To help improve banks’ cybersecurity capabilities, the Accenture Report also recommends a twofold program: “one focused on cybersecurity assessment on the one hand, and attack simulation on the other.” The objective of this approach is to view a cybersecurity assessment through the lens of an attack, thereby making it “easier to prioritize and to demonstrate to leadership where funding should be applied.” The recommended assessment is not an audit based on checklists; rather, “[t]oday such an analysis needs to be a true risk assessment that identifies the controls needed to mitigate each risk.” Accenture recommends that the controls be based on an agreed risk tolerance and metrics that evaluate “the risks against the scale of the problem.”
As to attack simulations, Accenture emphasizes the need not only for testing against external attacks, but also against internal threats. To avoid having to test against a seemingly limitless variety of attacks, Accenture recommends that energy and investments be focused on where the company’s key assets reside. The Accenture Report also describes a “security sparring match” exercise that helps participants understand their adversaries by determining what level of sophistication hackers would need to access the systems. Once understood, the Accenture Report suggests, the cyber team can determine the level of cyber defense necessary to combat adversaries in accordance with the institution’s risk appetite.
To further improve a company’s cybersecurity capabilities and strengthen its resilience to cyberattacks, Accenture recommends looking at seven areas:
“Business alignment” – understanding what incident scenarios could materially affect the organization;
“Governance and leadership” – focusing on security accountability, advancing a security-minded culture, monitoring performance, incentivizing employees, and creating a chain of command;
“Strategic threat” – exploring threats to align security procedures with business strategy;
“Cyber resilience” – developing an ability to deliver superior operational results while facing cyber adversaries;
“Cyber response readiness” – having a cyber response plan, strong communications about incidents, tested plans regarding critical assets, effective escalation, and stakeholder involvement;
“Extended ecosystem” – ensuring cooperation during crises, implementing cybersecurity clauses in agreements with third parties, and regulatory compliance; and
“Investment efficiency” – shaping organizational understandings about cyber threats to promote appropriate allocations of cyber resources and to avoid overspending.
With regard to spending, the survey revealed that about 40 percent of banking institutions “spend between 7 percent and 10 percent of their IT budget on cybersecurity,” an amount Accenture considers appropriate.

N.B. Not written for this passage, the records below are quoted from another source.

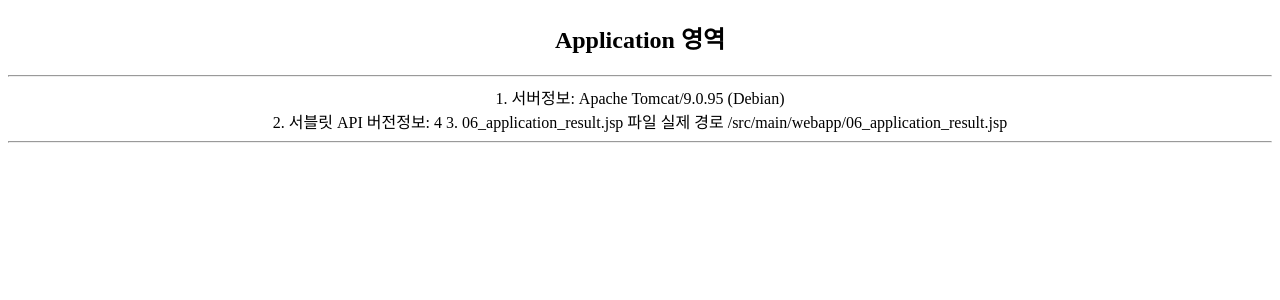
Repository: topblame/Bootcamp
Page: http://localhost/JSP_250408/chapter01/06_application_result.jsp
These files come from the project's save history. The page is drawn as it stood at one moment and after the next save; the edit follows.
The browser window is 1280 px wide. The pictures show the whole page.
The page is served by Tomcat 9. Other server files are loaded and not shown.

Above is the page before, as saved 2025-06-24 08:00:10.

### WebMvc/JSP_250408/src/main/webapp/chapter01/06_application_result.jsp
<%@ page language="java" contentType="text/html; charset=UTF-8"
    pageEncoding="UTF-8"%>
<!DOCTYPE html PUBLIC "-//W3C//DTD HTML 4.01 Transitional//EN" "http://www.w3.org/TR/html4/loose.dtd">
<html>
<head>
<meta http-equiv="Content-Type" content="text/html; charset=UTF-8">
<title>application_result</title>
</head>
<body>
<div align = "center">
<h2>Application 영역</h2>
<hr />
1. 서버정보: <%=application.getServerInfo() %> <br/>
2. 서블릿 API 버전정보: <%=application.getMajorVersion() %>
3. 06_application_result.jsp 파일 실제 경로 <%=application.getRealPath("06_application_result.jsp") %>
<hr />
<%
application.setAttribute("username", "김민석");
application.log("user login : username = 김민석");
application.log("Debug: 현재 세션 상태 = " + session.getAttribute("state"));
application.setAttribute("count", 0);
%>
</div>
</body>
</html>

After the next save:
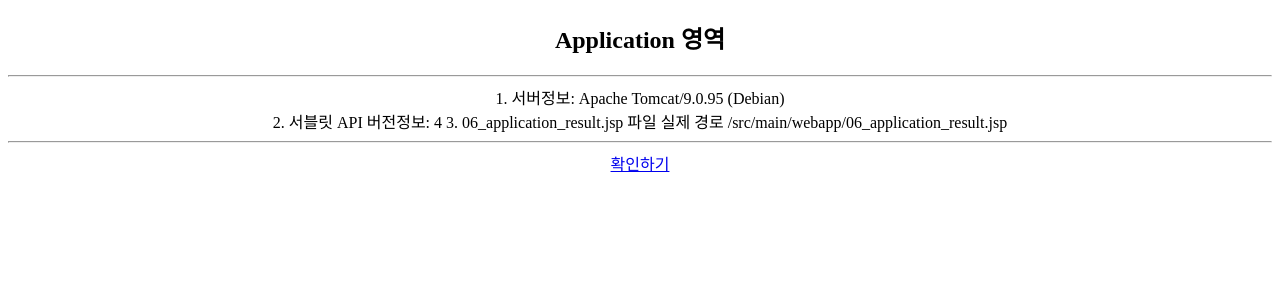
Saved 61 s later.
--- a/WebMvc/JSP_250408/src/main/webapp/chapter01/06_application_result.jsp
+++ b/WebMvc/JSP_250408/src/main/webapp/chapter01/06_application_result.jsp
@@ -20,6 +20,8 @@ application.log("user login : username = 김민석");
 application.log("Debug: 현재 세션 상태 = " + session.getAttribute("state"));
 application.setAttribute("count", 0);
 %>
+
+<a href = "application_result.jsp">확인하기</a>
 </div>
 </body>
 </html>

However, the survey also showed that 20 percent overspend and 40 percent underspend. Accenture considers both overspending and underspending to reflect an “unbalanced cybersecurity risk management strategy.”